JP: It will be difficult after that defeat because we have only two points and Udinese and Atletico Madrid are some way ahead of us now. But for me we must look at the two remaining group games as finals. We will try to win those games and at least make sure we don’t get knocked out with just two points. Even if we don’t qualify, if we can take points from the next two games we’ll be able to hold our heads high. It will give us experience for the future because we are a young group at Rennes. For many players in the group it’s our first time in Europe with the club, so anything we can learn now can help us in future for next time.
JF: Moving onto international football now and Burkina Faso. What do you think of your group for the upcoming African Cup of Nations, with Côte d’Ivoire, Angola and Sudan?
JP: Actually I’m really happy to be in this group because it will be very exciting to play against a team like Ivory Coast. Personally I always enjoy playing against the big teams because they are like battles. You have to use all your experience, it allows you to measure your own ability and that ultimately makes you a stronger player.
The game against Ivory Coast will give us an idea as to how far we can go as a team in this CAN because we have a young team that is evolving. We are working hard to try and become a giant of African football. But for now I hope we can battle to take points, qualify and try and win our group – even if Ivory Coast are the favourites. Our main goal is to qualify and if we can manage that it will be a fantastic achievement for Burkina Faso.
JF: You have often been referred to in Africa and around the world as ‘the Burkinabe Ronaldo’ and you are very popular in your homeland. How do you feel about that tag and what is it like to represent your country at such a high level?
JP: For me I’m really happy that the people of Burkina Faso like me. They encourage and support me a lot. I am working hard to try and reach a high level. I think the Burkinabe public want to see a player evolve and develop to the level of big players like Samuel Eto’o and Didier Drogba. These people have worked very hard and I know that it hasn’t been easy for them to achieve what they have. I hope that everything I am doing now will eventually help me achieve my goals.

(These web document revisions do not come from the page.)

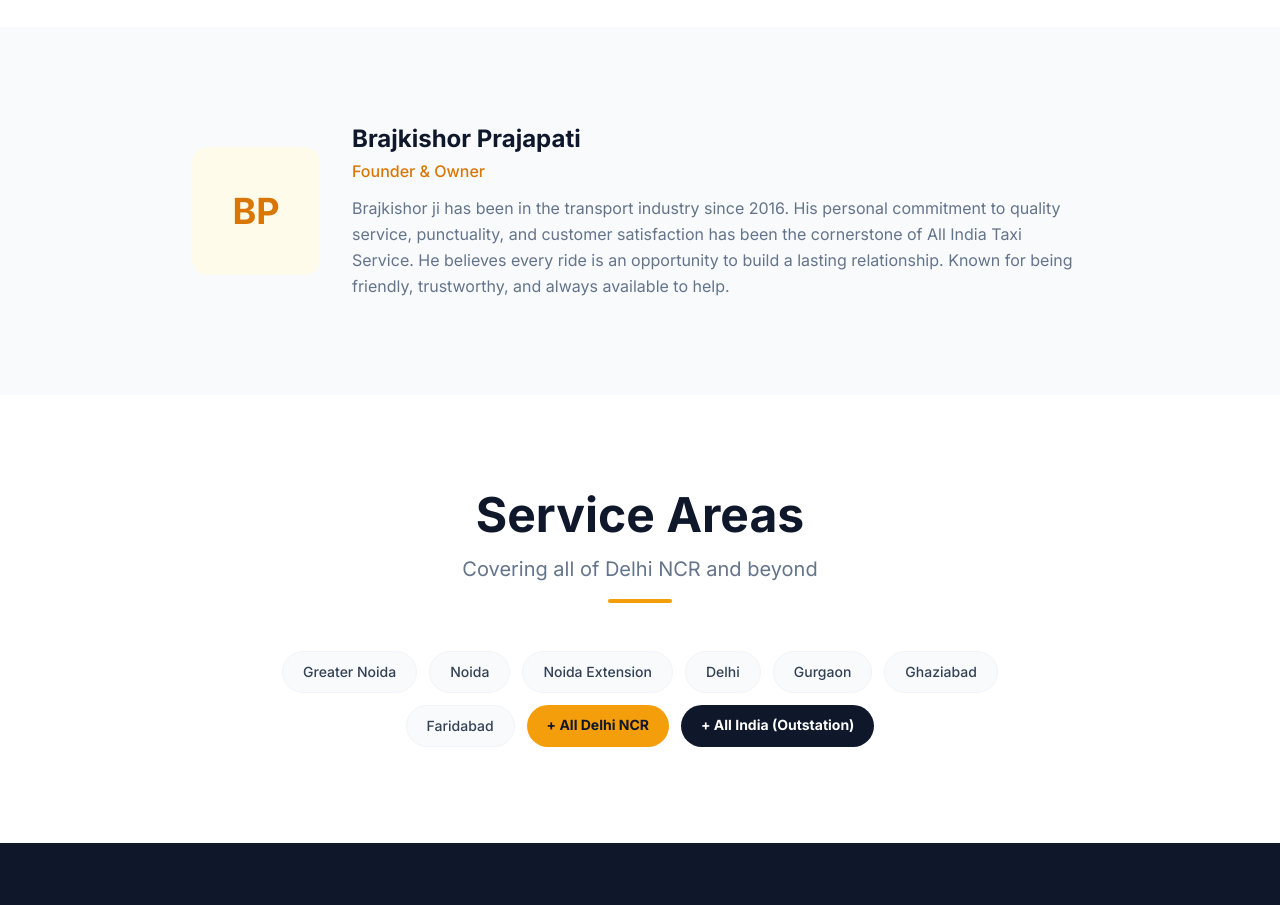
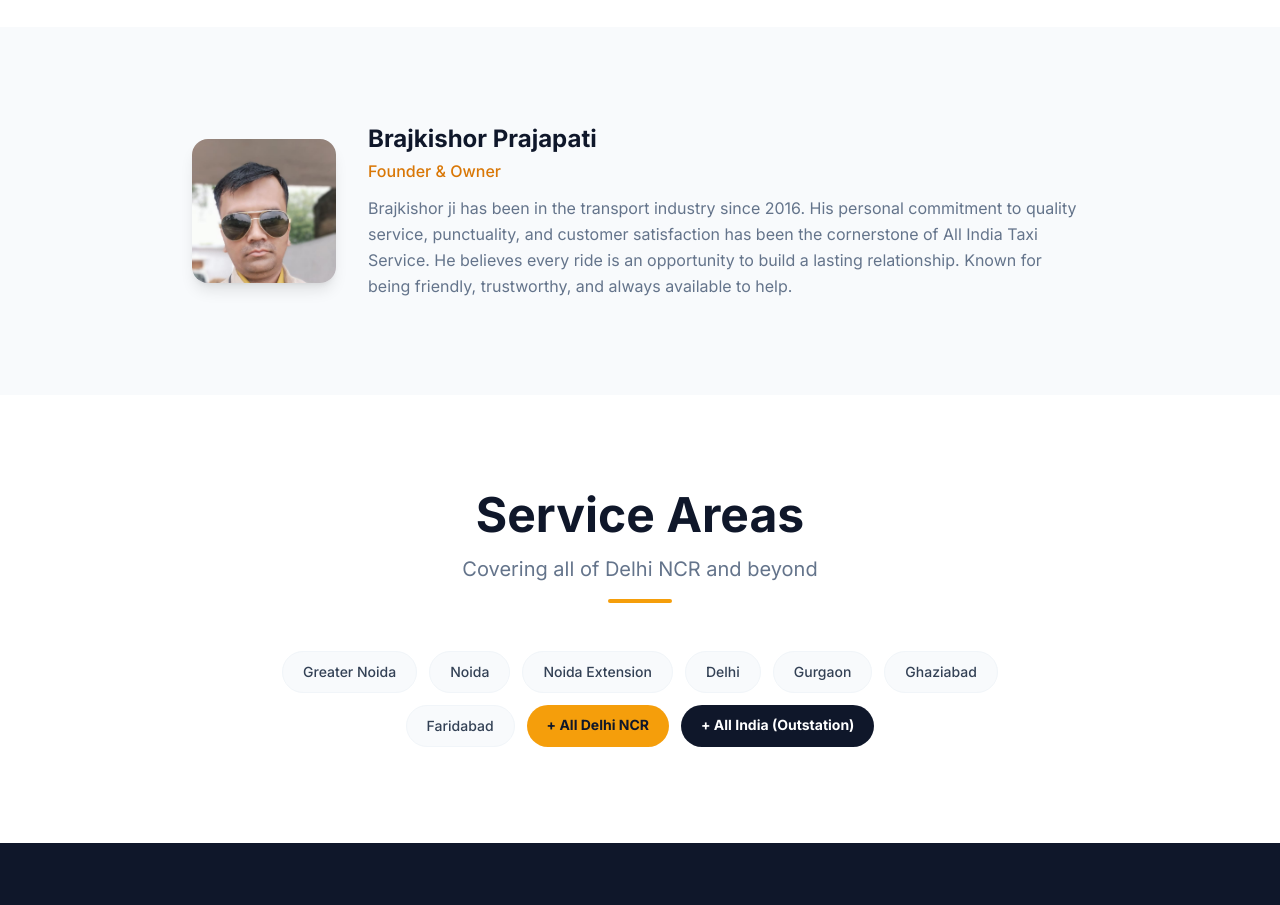
Before and after one commit to dorrisbetty/AIT-final-from-bp6, a React (Vite) app: page /about in a window 1280 px wide. Shown: the part 1860-2765 px from the top of the page. Built offline with nearby package versions, Linux system fonts and the light colour scheme.

Commit message:
Updated About.tsx

```diff
--- a/src/pages/About.tsx
+++ b/src/pages/About.tsx
@@ -134,9 +134,11 @@ function OwnerSection({ lang }: { lang: 'en' | 'hi' }) {
     <section className="section-padding bg-dark-50">
       <div className="container-custom max-w-4xl">
         <div ref={ref} className={`flex flex-col sm:flex-row items-center gap-8 transition-all duration-700 ${isVisible ? 'opacity-100 translate-y-0' : 'opacity-0 translate-y-8'}`}>
-          <div className="w-32 h-32 rounded-2xl bg-brand-50 flex items-center justify-center text-brand-600 text-4xl font-bold flex-shrink-0">
-            BP
-          </div>
+          <img
+            src="/images/WhatsApp_Image_2026-01-17_at_13.08.38.jpeg"
+            alt="Brajkishor Prajapati - Founder"
+            className="w-36 h-36 rounded-2xl object-cover object-top flex-shrink-0 shadow-lg"
+          />
           <div>
             <h3 className="text-2xl font-bold text-dark-900 mb-1">{lang === 'hi' ? BUSINESS.ownerHi : BUSINESS.owner}</h3>
             <p className="text-brand-600 font-medium mb-3">{lang === 'hi' ? 'संस्थापक और मालिक' : 'Founder & Owner'}</p>
```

Regarding the comparisons people make between me and Ronaldo in Burkina, I’m happy that people would talk about me in those terms even if it is a bit exaggerated. I still need to reach a level where I become even more decisive and influential in games. So I will continue to work hard. I have my own qualities and I hope that with these qualities one day people will be comparing others to Jonathan Pitroipa.